What is being asked
Go to the line containing "Added architecture diagram" in the records below and retype from there through the final line, exactly.

[Content revision data]

== Segment start ==

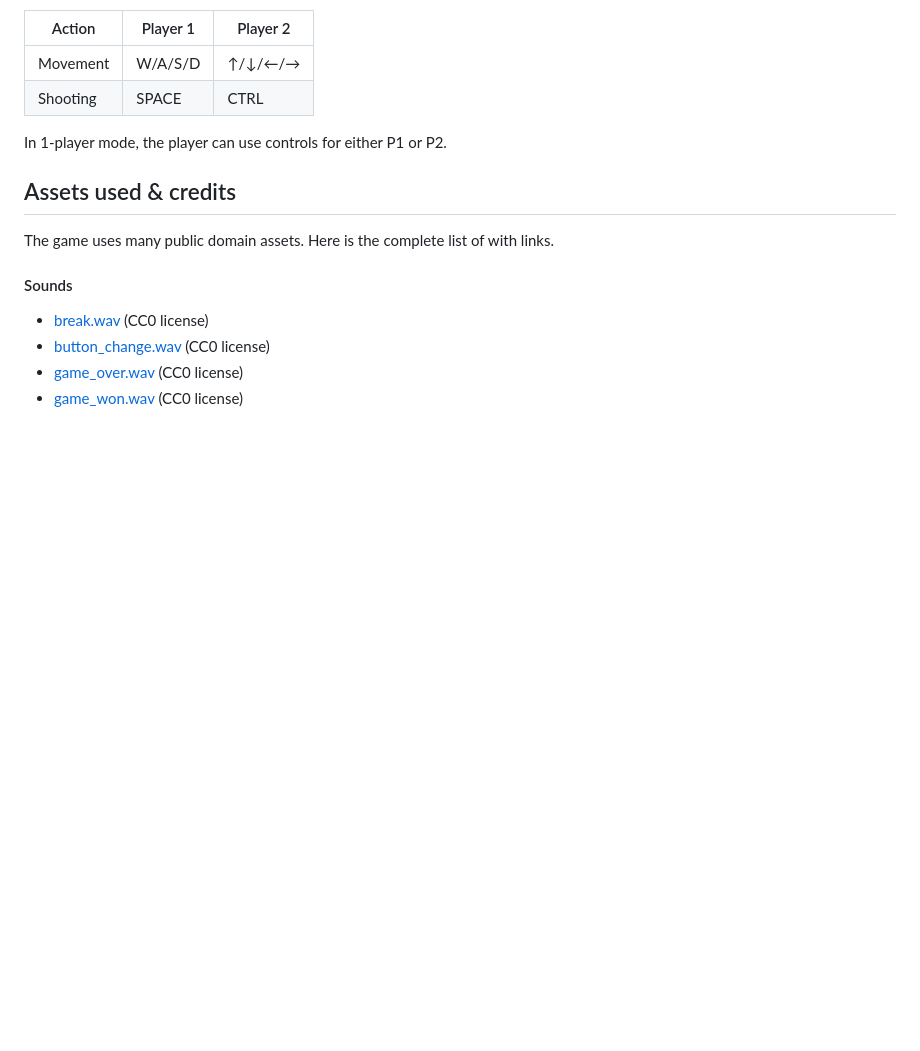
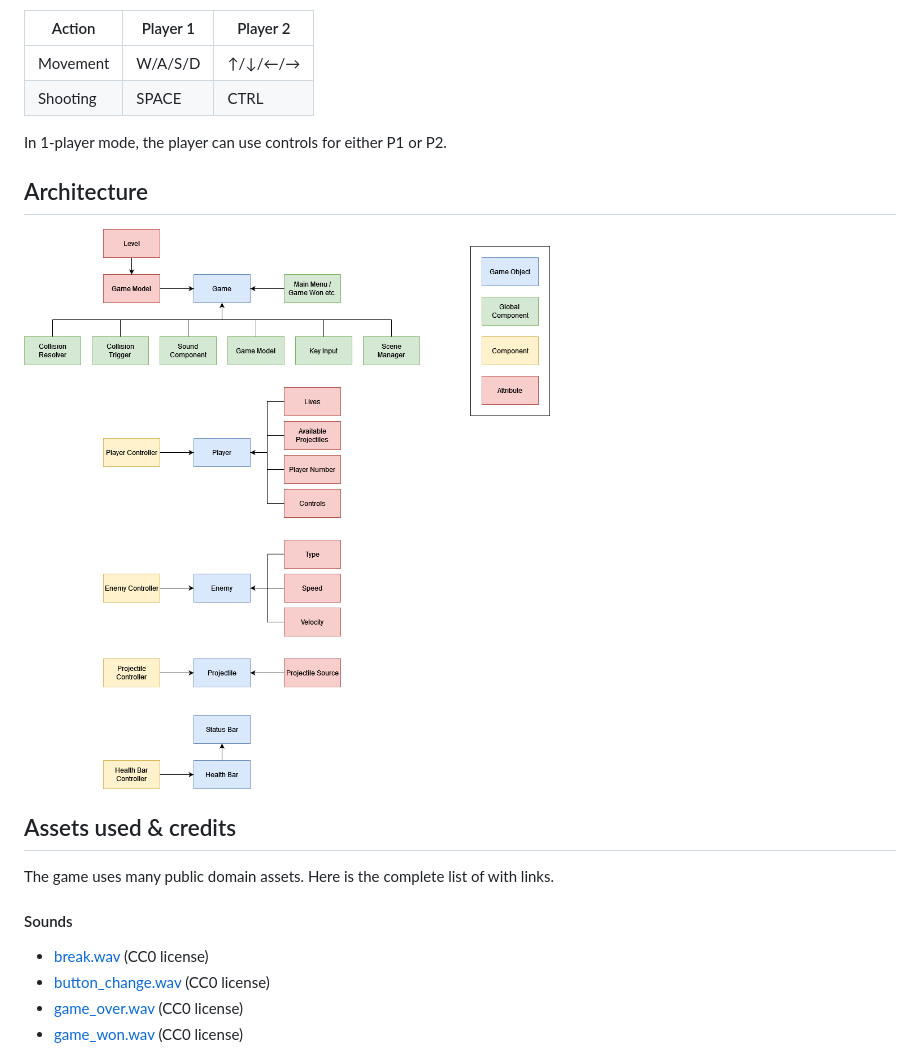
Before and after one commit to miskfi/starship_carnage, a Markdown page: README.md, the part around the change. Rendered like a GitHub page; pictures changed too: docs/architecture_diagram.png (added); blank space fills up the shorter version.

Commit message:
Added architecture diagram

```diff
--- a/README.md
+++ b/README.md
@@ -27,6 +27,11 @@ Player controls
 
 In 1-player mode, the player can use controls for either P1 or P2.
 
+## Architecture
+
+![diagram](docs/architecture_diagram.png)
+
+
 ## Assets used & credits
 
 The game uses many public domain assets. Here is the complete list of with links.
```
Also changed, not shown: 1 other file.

== Segment end ==

Your response
Added architecture diagram

```diff
--- a/README.md
+++ b/README.md
@@ -27,6 +27,11 @@ Player controls
 
 In 1-player mode, the player can use controls for either P1 or P2.
 
+## Architecture
+
+![diagram](docs/architecture_diagram.png)
+
+
 ## Assets used & credits
 
 The game uses many public domain assets. Here is the complete list of with links.
```
Also changed, not shown: 1 other file.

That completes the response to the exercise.